The SXL includes stainless steel door scuff plates, an enhanced LCD/TFT Supervision primary instrument cluster, a dual-panel panoramic sunroof, dual 110-volt household-style power inverters in the console and cargo area, supple perforated Nappa leather upholstery, three-way ventilated front seats, second-row luxury captain’s chairs that slide back and forth as well as side-to-side (with kick-out extendable leg rests no less), plus front parking sensors, lane departure warning, and much more.

2017 Kia Sedona SXL+
How does the Sedona measure up to its peers? (Photo: Karen Tuggay, Canadian Auto Press)

Special SXL+ features include a larger 8.0-inch infotainment touchscreen with navigation, a 360-degree-surround parking camera, Infinity eight-speaker audio with an external amp and sub, auto high beams, adaptive cruise control, and autonomous emergency braking.

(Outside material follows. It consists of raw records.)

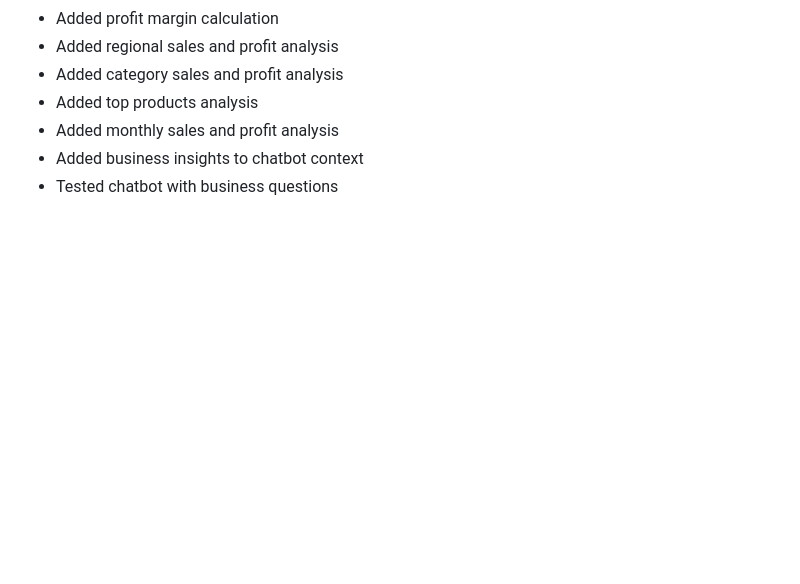
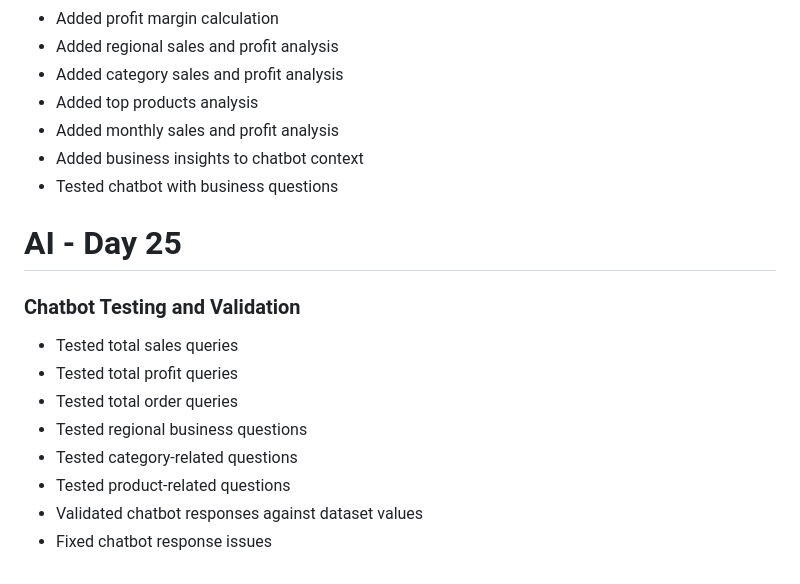
Before and after one commit to dheep2305-git/MetricMind, a Markdown page: README.md, the part around the change. Rendered like a GitHub page; blank space fills up the shorter version.

Commit message:
"Day 25: Tested and validated MetricMind chatbot"

```diff
--- a/README.md
+++ b/README.md
@@ -219,3 +219,16 @@ MetricMind is an AI-powered Business Intelligence platform that allows users to
 - Added monthly sales and profit analysis
 - Added business insights to chatbot context
 - Tested chatbot with business questions
+
+# AI - Day 25
+
+### Chatbot Testing and Validation
+
+- Tested total sales queries
+- Tested total profit queries
+- Tested total order queries
+- Tested regional business questions
+- Tested category-related questions
+- Tested product-related questions
+- Validated chatbot responses against dataset values
+- Fixed chatbot response issues
```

There are additional features that set the top-line Sedona apart from its peers, but I’ll delve into these when I pen my review. Until then, watch this page for our detailed review and massive photo gallery, as this high-value minivan might just be your next family hauler…

Capable of 4.5 L/100km in the city, the new 2017 Kia Niro should be high on Canadians’ shopping lists, especially considering most of us are now paying similar fuel prices to what we endured prior to…

2017 Kia Niro Road Test

For decades, the Korean brand Kia was an enigma in the North American markets. During its early history, Kia supplied engines and transmissions to Ford for use in North American and European models. When I first married, I bought my then wife a 1988 Ford Festiva, a Kia-powered tiny affair. We drove the Festiva for 87,000 km with the only problem being a faulty driver-side, rear wheel bearing. The Festiva featured decent performance-it actually was fun to drive-and was roomy inside. I wish YouTube had been established in 1988, as watching me unfold my 6-foot-9, 300-pound body from the Festiva would've probably made for a viral hit. But I fit just fine inside the tiny car, and its reliability endeared me to the Kia brand.

Fast forward to the late '90s when Kia established its first dealerships here in Canada. Due to the Asian financial crisis of the same era, Kia filed for bankruptcy and after a bidding war with Ford was acquired by fellow Korean brand Hyundai. Under Hyundai's tutelage Read Full Story